“Make sure the cloud is truly cheaper,” Sterling said. “In a one- to three-person physician practice, clouds are attractive. There's a low entry fee, and the system will deal with a lot of [Health Insurance Portability and Accountability Act] security issues.” For a small practice “the system can provide more product than you could afford on your own.”
But for larger practices “the cloud might not make sense,” because fees typically are based on the number of physicians and there are high training costs, Sterling said.
Derek Kosiorek, principal of MGMA Healthcare Consulting Group, believes cloud-based systems offer the greatest opportunity for innovation over the long haul.
Throughout the process, “be a lot more demanding of your new system,” Sterling said. For example, “the data conversion design from your old EHR to your new EHR should be built into the contract, and there should be specifics on how the information is going to be moved from one system to the other.

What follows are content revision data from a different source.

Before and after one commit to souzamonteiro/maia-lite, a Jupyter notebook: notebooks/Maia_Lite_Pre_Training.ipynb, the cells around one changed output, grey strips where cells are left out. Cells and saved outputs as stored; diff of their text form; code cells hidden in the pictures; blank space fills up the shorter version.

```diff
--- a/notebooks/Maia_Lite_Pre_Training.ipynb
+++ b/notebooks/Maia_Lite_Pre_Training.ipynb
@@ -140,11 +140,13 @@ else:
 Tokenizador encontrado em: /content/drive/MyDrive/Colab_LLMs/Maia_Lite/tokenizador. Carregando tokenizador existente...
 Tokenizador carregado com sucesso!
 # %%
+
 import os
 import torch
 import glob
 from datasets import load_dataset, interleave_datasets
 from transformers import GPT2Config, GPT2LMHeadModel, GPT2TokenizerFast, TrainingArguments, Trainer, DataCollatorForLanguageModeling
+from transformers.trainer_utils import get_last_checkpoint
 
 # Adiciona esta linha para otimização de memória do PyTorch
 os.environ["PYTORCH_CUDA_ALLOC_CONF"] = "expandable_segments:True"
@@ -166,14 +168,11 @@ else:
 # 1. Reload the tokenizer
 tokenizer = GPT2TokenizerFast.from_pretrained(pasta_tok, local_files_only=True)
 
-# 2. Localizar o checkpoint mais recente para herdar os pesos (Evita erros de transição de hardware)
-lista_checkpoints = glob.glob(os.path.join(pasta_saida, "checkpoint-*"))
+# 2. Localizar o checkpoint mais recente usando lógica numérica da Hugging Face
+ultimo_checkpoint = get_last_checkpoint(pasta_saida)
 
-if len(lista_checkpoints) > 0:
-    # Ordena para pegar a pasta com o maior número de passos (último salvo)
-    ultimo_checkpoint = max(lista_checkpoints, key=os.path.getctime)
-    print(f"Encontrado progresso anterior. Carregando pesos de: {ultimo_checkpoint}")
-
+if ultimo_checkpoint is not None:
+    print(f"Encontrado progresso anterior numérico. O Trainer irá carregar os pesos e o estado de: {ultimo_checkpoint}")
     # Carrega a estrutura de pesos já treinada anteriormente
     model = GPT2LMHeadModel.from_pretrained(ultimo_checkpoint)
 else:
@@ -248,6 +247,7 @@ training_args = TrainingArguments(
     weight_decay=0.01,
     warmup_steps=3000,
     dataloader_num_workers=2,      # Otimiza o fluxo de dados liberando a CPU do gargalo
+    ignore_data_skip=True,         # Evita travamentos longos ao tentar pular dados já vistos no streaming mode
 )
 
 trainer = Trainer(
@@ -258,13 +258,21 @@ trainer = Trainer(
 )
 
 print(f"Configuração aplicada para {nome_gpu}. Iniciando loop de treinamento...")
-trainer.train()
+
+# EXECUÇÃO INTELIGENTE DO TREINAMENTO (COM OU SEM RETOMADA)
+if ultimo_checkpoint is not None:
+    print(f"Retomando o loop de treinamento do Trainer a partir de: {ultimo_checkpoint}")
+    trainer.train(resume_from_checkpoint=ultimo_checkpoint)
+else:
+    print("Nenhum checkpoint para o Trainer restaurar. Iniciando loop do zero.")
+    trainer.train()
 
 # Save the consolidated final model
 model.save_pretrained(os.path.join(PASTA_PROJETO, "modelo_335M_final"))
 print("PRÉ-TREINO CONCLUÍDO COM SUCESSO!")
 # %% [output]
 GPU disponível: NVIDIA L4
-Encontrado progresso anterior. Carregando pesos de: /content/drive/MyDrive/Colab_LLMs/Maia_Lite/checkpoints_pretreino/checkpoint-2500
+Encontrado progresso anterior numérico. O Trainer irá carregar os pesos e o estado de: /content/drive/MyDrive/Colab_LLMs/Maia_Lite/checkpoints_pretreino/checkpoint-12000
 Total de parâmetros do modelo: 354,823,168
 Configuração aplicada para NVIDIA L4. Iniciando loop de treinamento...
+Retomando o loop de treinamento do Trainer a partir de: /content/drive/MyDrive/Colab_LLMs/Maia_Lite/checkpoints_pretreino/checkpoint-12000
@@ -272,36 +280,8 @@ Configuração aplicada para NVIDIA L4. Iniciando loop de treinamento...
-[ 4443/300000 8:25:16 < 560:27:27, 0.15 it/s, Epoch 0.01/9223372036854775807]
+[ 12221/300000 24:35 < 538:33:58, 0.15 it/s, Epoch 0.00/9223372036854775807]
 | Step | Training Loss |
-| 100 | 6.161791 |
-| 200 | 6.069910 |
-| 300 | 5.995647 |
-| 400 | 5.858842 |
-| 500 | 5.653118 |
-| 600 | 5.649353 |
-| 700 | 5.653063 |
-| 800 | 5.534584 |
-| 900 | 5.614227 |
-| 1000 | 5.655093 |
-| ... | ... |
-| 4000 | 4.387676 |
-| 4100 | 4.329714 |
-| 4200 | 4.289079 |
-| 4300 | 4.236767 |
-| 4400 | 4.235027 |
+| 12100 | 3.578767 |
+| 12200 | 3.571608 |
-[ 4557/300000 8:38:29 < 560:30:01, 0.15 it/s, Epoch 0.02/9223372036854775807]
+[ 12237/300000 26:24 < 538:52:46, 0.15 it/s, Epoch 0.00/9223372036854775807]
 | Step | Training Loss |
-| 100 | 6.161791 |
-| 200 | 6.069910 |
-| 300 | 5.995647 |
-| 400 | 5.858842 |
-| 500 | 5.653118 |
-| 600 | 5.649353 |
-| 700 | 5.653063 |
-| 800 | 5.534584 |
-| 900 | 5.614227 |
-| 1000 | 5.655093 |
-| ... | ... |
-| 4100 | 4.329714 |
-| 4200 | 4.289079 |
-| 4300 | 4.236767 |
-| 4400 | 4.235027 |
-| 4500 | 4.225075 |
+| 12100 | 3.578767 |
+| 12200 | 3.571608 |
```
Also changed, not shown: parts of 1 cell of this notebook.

“Your practice has a responsibility to maintain patient records,” Sterling said. “You can't stop using your current system or stop paying for it” until your new system is fully converted and operational.
Although upgrading to a new system is easier than moving from paper records to an EHR, the transition may take three to six months to reach 100% capacity, Kosiorek said.
“If you are moving from a structural database design to another format, the transition may be challenging,” Sterling said. “As part of the process, you may have to go in and [manually] fix some of the data.”
Throughout the process, look ahead, Sterling added. “The system should add value to the practice” by offering meaningful use features, such as patient portals, recovering and sending lab orders, and managing transition of care. “You want to move beyond stage 2 meaningful use.”
“If [a new system] is not going to be more efficient and easier to use, you don't want to” purchase or move to a new system, Kosiorek said. “It should be viewed as a value-added investment.”